HARRISBURG, Pa. – The state House overwhelmingly passed a proposal Tuesday to give victims of sexual abuse in Pennsylvania have a chance to file lawsuits over the claims that would otherwise be too outdated to aspire to, but a key Senate leader said the current design had “dire problems” that required more work.
The House voted 173-21 without debate to send the Senate a bill for the creation of a two-year window for litigation, a way for older victims to pursue lawsuits that fall outside of the state of the statute of limitations.
The creation of such a window was one of the recommendations in a member state of the grand jury report last month that found hundreds of Roman Catholic priests abused children in the state going back to the 1940’s, and that church officials covered.
After a closed-door consultation between Senate Republicans to discuss the bill, most of the leaders emerged to say that they plan to make additional changes, with mention of the grand jury recommendations to stop nondisclosure agreements in civil settlements of a ban on contact with the police and the changes in the rules for the reporting of suspected child abuse.
The majority Leader Jake Corman, R-Centre, said his members are also concerned that the amended bill deals with victims of governmental organisations, such as schools, other than the victims of private institutions, such as churches. There is a heavier burden of proof, and a cap on damages in suits against governmental targets.
“We don’t think public employees should have a shield that private not,” Corman said.
Asked about the two-year window, he said: “We have not decided yet no, or yes.”
Democratic Gov. Tom Wolf said he supports the House bill and urged the Senate to act.

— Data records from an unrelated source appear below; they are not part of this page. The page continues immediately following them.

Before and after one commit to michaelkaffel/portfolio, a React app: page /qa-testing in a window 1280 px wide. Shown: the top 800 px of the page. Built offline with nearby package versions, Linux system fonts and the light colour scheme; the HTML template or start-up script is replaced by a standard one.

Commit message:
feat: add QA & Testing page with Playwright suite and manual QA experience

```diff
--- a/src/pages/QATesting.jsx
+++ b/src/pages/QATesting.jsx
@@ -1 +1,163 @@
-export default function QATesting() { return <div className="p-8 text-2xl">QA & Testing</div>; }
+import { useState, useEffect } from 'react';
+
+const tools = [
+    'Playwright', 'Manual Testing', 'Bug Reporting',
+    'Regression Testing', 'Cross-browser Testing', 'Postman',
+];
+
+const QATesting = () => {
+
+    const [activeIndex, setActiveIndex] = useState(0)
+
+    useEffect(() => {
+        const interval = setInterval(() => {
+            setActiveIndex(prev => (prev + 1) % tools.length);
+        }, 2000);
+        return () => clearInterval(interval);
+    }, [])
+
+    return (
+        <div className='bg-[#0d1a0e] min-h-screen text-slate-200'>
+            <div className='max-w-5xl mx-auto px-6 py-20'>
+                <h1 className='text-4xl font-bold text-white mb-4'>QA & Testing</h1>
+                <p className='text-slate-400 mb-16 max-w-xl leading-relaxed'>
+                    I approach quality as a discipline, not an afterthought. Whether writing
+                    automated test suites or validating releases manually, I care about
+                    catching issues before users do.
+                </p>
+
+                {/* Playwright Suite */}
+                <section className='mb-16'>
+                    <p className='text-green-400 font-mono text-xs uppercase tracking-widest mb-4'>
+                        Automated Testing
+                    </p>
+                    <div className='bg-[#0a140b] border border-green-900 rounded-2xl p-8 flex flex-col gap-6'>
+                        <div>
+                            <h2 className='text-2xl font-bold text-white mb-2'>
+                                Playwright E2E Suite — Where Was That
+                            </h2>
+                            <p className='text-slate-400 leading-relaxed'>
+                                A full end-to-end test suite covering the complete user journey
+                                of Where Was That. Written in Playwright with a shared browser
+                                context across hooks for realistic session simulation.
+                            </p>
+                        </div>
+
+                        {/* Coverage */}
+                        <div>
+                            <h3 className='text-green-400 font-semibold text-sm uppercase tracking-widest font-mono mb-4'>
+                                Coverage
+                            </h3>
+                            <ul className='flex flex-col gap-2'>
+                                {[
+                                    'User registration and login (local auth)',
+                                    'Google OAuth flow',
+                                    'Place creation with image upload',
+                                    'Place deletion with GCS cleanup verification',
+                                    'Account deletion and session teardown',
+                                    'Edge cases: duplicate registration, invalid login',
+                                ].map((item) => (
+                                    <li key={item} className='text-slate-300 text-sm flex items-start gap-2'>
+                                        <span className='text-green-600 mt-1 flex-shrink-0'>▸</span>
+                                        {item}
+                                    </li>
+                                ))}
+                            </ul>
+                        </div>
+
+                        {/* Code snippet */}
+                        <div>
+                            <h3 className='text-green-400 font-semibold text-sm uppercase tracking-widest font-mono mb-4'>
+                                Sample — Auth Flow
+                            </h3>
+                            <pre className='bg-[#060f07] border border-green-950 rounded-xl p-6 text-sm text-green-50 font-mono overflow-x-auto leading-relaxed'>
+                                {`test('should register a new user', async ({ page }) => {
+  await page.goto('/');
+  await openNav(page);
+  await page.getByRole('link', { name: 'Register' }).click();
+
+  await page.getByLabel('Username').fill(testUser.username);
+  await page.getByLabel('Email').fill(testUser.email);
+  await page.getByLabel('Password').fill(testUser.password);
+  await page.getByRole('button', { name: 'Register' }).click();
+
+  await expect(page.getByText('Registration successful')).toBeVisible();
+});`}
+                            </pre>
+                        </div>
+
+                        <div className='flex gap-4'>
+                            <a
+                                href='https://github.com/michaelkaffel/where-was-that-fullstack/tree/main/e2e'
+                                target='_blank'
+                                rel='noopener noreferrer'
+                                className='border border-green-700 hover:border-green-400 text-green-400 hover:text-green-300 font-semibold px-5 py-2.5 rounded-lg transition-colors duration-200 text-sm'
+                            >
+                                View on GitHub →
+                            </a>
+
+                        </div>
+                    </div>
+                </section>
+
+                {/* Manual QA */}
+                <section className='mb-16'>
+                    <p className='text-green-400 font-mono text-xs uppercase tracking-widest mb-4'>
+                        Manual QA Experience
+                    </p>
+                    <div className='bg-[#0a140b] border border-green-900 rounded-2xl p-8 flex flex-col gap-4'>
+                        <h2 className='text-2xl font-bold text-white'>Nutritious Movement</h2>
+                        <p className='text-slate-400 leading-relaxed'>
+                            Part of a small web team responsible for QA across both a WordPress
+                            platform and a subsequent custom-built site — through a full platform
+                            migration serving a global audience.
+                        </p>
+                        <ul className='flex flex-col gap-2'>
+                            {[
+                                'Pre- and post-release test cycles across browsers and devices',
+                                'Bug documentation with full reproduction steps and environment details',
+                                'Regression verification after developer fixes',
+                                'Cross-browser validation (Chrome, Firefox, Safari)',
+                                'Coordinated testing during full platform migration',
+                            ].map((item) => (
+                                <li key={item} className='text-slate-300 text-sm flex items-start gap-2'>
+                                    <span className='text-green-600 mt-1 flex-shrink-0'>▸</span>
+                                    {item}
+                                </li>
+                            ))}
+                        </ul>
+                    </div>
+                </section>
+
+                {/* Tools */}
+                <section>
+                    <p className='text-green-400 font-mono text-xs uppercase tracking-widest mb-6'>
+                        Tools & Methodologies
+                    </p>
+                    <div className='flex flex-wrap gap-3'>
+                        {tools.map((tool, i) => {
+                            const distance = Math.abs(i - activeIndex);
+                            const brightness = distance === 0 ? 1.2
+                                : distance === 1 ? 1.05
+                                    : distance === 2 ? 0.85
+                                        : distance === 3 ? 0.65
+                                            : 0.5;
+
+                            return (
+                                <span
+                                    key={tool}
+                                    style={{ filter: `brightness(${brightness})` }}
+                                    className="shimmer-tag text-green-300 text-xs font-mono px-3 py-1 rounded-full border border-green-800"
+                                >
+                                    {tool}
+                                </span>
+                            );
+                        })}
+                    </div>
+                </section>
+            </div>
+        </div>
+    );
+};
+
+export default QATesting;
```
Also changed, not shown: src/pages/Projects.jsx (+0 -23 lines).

“If we are not able to protect the victims of these heinous acts, we may very well lose the trust of the people we represent, of those who are most in need of defense, the protection of the support,” Wolf said.
The bill in its current form, would give victims until age 50 to file lawsuits (currently limited to the age of 30 years) and the elimination of the statute of limitations for criminal prosecution.
After the House vote, Rep. Mark Rozzi told fellow members: “go home and be proud and let people know you stood with the victims.”
Rozzi, a Berks County Democrat who was abused as a teen by a now deceased priest, is meant to be a heavily traveled bridge in Harrisburg to make a point about what might happen to the bill in the Senate. It was Rozzi amendment with the two-year window that was approved by the House on Monday.
“This is a great day for Pennsylvania, a good start,” he said on the floor Tuesday. “I know that some of you are worried about maybe what the Senate will do. But if the Senate decides to jump on the Harvey Taylor Bridge, that’s their decision.”
The bill was unanimously approved by the senate early last year to give the victims until the age of 50 years to persecute and eliminate the statute of limitations for related offenses, but that proposal has no retroactive effect for civil lawsuits.
“The House had this bill for 20 months, we will respond in the days,” Corman said. “And we are committed to ensure that we have a bill back to the House in time for them to join.” After this week, both chambers will be in session for a few days in October.
Pennsylvania’s eight Roman Catholic dioceses said at the end of last week they were prepared to a from the victims compensation fund, but gave no details about the funding or how it might work.